→ Dataset records:

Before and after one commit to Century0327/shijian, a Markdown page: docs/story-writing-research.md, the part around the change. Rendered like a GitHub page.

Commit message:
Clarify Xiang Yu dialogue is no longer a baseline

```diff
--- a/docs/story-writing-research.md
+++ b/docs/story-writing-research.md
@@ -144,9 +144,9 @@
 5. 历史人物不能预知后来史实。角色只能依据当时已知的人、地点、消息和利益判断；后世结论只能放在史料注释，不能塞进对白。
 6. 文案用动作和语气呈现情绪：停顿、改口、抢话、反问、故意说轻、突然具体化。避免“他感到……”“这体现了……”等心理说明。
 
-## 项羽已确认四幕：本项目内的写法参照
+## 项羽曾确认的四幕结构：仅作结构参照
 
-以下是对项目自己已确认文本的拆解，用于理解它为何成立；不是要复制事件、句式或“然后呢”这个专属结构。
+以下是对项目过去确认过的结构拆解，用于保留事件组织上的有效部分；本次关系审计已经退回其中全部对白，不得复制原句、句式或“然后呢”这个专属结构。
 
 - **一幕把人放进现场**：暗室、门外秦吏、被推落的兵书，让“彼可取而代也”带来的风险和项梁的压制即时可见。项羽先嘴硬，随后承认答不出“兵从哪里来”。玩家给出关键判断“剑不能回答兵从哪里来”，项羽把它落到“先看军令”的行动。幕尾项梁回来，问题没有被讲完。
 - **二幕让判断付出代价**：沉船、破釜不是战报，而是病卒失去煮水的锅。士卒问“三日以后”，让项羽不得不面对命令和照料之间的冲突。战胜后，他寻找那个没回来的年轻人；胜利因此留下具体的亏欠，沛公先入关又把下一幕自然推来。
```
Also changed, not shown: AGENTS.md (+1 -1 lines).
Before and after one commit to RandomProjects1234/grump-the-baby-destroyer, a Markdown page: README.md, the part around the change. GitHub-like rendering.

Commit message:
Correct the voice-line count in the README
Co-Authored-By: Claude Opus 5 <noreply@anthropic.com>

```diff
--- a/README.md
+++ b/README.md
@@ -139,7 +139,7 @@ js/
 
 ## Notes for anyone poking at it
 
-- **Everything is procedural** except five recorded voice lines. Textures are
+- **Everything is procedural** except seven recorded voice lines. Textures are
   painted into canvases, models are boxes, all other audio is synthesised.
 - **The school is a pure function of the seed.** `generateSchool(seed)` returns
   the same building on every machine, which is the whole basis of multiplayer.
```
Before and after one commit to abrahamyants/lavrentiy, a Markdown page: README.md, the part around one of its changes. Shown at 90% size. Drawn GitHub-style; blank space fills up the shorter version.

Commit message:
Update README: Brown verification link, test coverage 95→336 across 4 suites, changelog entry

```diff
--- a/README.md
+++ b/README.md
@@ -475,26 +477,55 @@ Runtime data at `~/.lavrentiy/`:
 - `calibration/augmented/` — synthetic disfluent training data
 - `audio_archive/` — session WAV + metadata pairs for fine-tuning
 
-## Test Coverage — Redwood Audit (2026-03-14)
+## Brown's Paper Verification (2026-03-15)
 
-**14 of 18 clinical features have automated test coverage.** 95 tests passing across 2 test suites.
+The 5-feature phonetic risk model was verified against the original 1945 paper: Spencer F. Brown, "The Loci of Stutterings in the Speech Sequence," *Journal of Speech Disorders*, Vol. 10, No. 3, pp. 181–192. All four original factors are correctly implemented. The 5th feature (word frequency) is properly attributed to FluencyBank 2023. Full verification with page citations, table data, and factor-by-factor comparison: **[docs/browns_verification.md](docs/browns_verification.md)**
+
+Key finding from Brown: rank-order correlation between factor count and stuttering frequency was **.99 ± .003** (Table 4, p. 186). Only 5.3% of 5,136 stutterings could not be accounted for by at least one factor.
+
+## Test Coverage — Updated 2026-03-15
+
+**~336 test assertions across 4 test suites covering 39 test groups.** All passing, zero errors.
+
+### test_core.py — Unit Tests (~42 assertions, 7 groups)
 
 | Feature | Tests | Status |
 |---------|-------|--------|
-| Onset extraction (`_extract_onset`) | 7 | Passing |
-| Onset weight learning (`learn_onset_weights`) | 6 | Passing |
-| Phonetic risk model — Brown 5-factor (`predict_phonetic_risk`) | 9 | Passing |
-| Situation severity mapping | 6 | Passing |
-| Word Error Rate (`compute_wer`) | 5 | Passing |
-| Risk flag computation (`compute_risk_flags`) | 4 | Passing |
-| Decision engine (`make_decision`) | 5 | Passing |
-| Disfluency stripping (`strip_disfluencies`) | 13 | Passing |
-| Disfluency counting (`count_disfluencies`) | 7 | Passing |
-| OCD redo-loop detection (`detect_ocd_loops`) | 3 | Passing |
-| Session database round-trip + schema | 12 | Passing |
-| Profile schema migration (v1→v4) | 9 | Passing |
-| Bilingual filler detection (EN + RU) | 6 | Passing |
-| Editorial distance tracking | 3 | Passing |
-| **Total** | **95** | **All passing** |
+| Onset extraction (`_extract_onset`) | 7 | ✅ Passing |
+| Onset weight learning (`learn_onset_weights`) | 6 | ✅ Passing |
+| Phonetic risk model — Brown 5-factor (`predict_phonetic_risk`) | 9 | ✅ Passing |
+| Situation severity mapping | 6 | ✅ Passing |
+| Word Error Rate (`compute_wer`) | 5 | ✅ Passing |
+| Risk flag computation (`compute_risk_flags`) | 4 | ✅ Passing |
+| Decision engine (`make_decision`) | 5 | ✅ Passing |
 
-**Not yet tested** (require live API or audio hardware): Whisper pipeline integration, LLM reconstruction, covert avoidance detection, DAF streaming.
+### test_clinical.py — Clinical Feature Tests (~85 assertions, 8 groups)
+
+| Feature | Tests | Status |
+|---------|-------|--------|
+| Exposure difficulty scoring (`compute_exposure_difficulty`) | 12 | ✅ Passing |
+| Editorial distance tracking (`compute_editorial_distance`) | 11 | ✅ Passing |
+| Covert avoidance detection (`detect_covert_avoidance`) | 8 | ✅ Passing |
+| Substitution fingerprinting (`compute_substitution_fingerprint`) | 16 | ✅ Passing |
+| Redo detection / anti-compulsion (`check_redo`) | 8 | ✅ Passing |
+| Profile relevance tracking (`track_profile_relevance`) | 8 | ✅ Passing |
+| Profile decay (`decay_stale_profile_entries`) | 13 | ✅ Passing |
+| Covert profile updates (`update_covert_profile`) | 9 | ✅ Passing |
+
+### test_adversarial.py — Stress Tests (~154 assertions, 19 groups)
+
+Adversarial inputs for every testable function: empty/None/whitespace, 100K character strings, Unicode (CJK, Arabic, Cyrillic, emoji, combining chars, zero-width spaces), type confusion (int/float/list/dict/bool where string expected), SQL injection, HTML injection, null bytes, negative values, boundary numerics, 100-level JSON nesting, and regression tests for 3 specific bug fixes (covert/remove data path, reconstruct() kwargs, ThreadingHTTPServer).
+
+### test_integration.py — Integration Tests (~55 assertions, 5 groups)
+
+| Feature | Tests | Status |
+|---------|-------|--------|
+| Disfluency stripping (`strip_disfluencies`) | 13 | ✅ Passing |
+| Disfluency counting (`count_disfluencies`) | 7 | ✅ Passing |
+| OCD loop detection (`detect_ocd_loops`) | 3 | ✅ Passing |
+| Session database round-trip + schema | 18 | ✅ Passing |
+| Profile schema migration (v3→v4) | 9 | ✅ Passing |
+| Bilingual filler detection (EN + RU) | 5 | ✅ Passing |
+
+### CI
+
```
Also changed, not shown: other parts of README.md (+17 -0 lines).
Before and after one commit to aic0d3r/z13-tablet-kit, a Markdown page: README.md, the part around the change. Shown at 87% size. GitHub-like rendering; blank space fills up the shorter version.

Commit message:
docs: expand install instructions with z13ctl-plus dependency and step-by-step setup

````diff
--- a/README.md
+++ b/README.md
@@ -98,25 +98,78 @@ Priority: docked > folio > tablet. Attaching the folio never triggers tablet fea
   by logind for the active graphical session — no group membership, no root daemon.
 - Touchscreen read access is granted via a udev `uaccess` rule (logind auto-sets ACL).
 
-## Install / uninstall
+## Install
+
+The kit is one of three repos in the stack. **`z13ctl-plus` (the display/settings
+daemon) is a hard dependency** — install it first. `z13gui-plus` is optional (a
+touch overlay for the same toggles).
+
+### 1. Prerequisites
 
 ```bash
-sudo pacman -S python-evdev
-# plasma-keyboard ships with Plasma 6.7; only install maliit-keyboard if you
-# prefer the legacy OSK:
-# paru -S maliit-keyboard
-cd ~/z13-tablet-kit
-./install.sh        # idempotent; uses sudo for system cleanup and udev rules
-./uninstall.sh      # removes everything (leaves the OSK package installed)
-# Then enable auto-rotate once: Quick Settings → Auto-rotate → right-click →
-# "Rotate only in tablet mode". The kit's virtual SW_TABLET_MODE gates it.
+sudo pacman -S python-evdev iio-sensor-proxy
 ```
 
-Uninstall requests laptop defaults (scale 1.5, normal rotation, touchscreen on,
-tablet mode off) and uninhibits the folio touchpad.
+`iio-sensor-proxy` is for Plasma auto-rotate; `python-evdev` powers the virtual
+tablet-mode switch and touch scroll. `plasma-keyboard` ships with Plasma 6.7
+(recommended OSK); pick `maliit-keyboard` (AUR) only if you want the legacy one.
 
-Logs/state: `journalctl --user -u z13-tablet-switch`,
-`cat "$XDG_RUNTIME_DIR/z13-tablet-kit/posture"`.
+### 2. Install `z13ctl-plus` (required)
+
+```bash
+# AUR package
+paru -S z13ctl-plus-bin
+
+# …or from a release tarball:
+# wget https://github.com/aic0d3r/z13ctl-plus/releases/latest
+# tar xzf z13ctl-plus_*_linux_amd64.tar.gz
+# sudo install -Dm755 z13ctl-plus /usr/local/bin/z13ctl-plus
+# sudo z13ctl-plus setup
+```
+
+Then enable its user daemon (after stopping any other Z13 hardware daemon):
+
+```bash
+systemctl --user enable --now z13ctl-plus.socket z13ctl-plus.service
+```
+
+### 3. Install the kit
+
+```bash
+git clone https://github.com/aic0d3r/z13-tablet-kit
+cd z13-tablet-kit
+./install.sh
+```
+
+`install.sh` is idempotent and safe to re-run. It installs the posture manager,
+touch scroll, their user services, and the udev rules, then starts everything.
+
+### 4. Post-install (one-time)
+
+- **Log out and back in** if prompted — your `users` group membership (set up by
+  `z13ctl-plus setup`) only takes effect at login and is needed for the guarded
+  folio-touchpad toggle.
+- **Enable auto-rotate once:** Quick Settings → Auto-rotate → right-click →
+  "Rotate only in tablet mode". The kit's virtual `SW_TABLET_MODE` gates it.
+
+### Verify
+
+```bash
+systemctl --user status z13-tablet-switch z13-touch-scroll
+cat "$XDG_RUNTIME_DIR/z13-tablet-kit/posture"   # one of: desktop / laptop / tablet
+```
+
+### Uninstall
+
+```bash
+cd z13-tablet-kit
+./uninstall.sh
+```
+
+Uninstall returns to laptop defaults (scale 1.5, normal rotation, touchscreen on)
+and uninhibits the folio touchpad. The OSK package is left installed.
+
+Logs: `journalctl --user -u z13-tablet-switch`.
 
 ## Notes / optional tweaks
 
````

→ Exercise details: For every line of the data above that contains "sudo", copy that line.

→ Response area:
-sudo pacman -S python-evdev
-./install.sh        # idempotent; uses sudo for system cleanup and udev rules
+sudo pacman -S python-evdev iio-sensor-proxy
+# sudo install -Dm755 z13ctl-plus /usr/local/bin/z13ctl-plus
+# sudo z13ctl-plus setup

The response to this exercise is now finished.